Rosemary has become the laughingstock of the ship. And if her parents find out what happened, all of her dreams are over. So when Rosemary vanishes from the deck one foggy night, the other passengers assume she committed suicide—all except Hildegarde Withers. She suspects there is a killer on board, but will she be able to convince Scotland Yard? Continue reading “The Puzzle of the Silver Persian (1934) by Stuart Palmer”
“Well, we’ve got a bit of a puzzle now, no mistake.”
When a chance meeting with a stranger on a train offers Harry Morrison the opportunity of a lifetime, he grabs it. Charles Bristow has a brilliant new business idea: refurbish outdated ocean liners for inexpensive cruises that move continuously around the British Isles. Rather than a fixed cruise, passengers can hop on or off as they like, more like a floating hotel. Harry’s expertise as a travel agent will be key to making this plan work. Once they’ve added a third partner, bored millionaire John Stott, the enterprise seems foolproof.
Disagreements start cropping up between the partners almost immediately, however, and a competitor is trying to beat them to the market. Tensions rumble beneath the surface, until murder finally strikes during a cruise. Inspector French must plumb these murky depths in search of the truth. Continue reading “Fatal Venture (1939) by Freeman Wills Crofts”
“In any community, no matter how confined by natural barriers, or how small, there is always murder. I’m unfamiliar with the census number of the population that surrounded Cain and Abel but I imagine it must have been quite negligible.”

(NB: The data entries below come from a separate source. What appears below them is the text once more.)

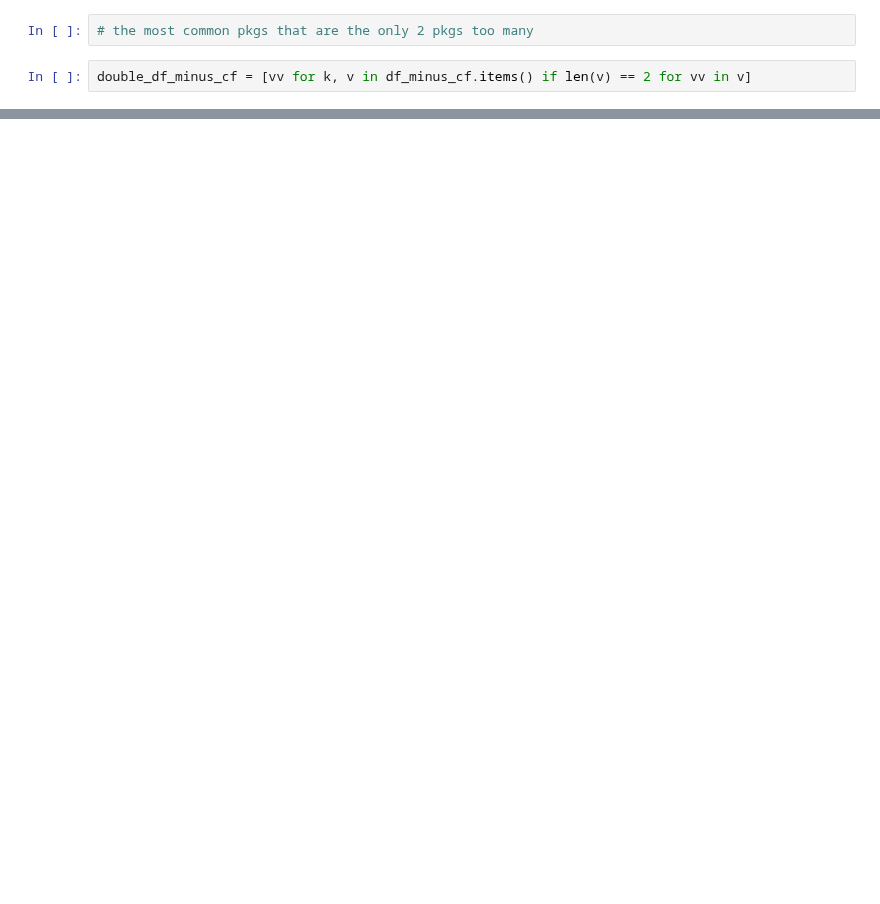
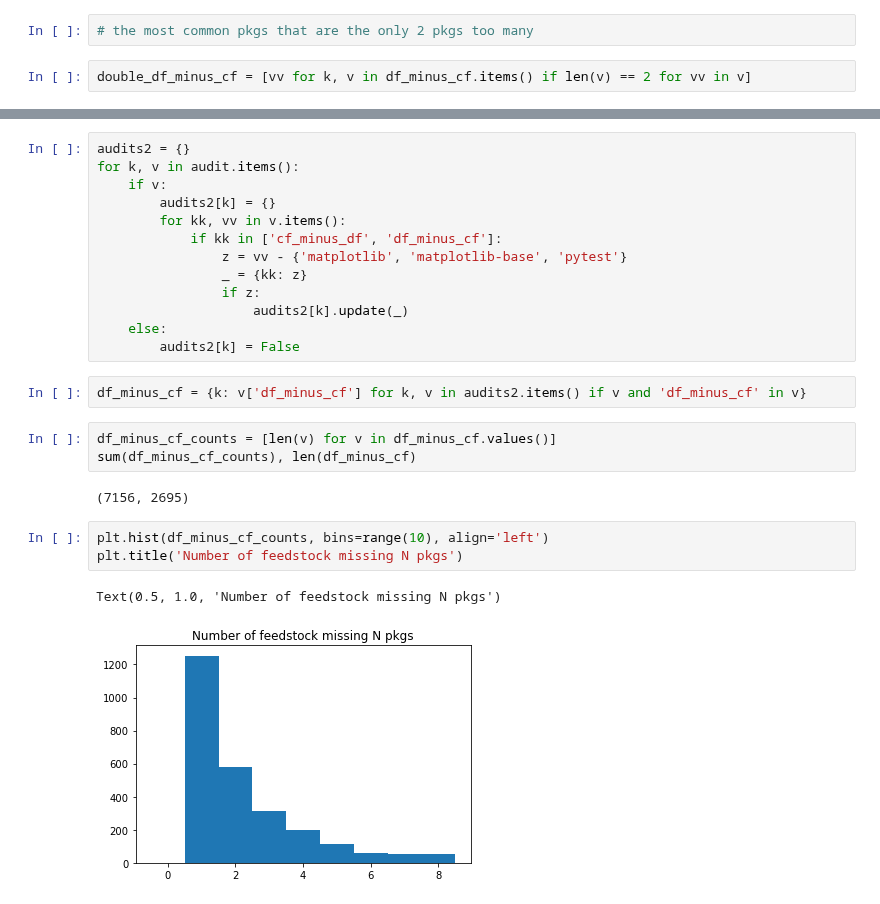
Before and after one commit to conda-forge/by-the-numbers, a Jupyter notebook: audit_accuracy.ipynb, the cells around one changed output, grey strips where cells are left out. Cells and saved outputs as stored; diff of their text form; blank space fills up the shorter version.

Commit message:
new audit strat

```diff
--- a/audit_accuracy.ipynb
+++ b/audit_accuracy.ipynb
@@ -135,0 +155,26 @@ Counter(double_df_minus_cf).most_common(10)
+# %%
+audits2 = {}
+for k, v in audit.items():
+    if v:
+        audits2[k] = {}
+        for kk, vv in v.items():
+            if kk in ['cf_minus_df', 'df_minus_cf']:
+                z = vv - {'matplotlib', 'matplotlib-base', 'pytest'}
+                _ = {kk: z}
+                if z:
+                    audits2[k].update(_)
+    else:
+        audits2[k] = False
+# %%
+df_minus_cf = {k: v['df_minus_cf'] for k, v in audits2.items() if v and 'df_minus_cf' in v}
+# %%
+df_minus_cf_counts = [len(v) for v in df_minus_cf.values()]
+sum(df_minus_cf_counts), len(df_minus_cf)
+# %% [output]
+(7156, 2695)
+# %%
+plt.hist(df_minus_cf_counts, bins=range(10), align='left')
+plt.title('Number of feedstock missing N pkgs')
+# %% [output]
+Text(0.5, 1.0, 'Number of feedstock missing N pkgs')
+[figure, added]
```
Also changed, not shown: parts of 13 cells of this notebook.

On New Year’s Day, most New Yorkers are sleeping off the revels of the night before. Myron Jettwick’s sleep is more permanent. The millionaire lies dead on his yacht, and his nephew Bruce knows that only the eccentric detective (and nut fancier) Cotton Moon can solve the crime. Luckily, Moon’s yacht happens to be docked right next door. With the aid of his secretary/bartender Bert Stanley, Moon’s investigation takes him from the East River to the Caribbean in search of a slippery killer—and the even more elusive sapucaia nut. Continue reading “Holiday Homicide (1940) by Rufus King”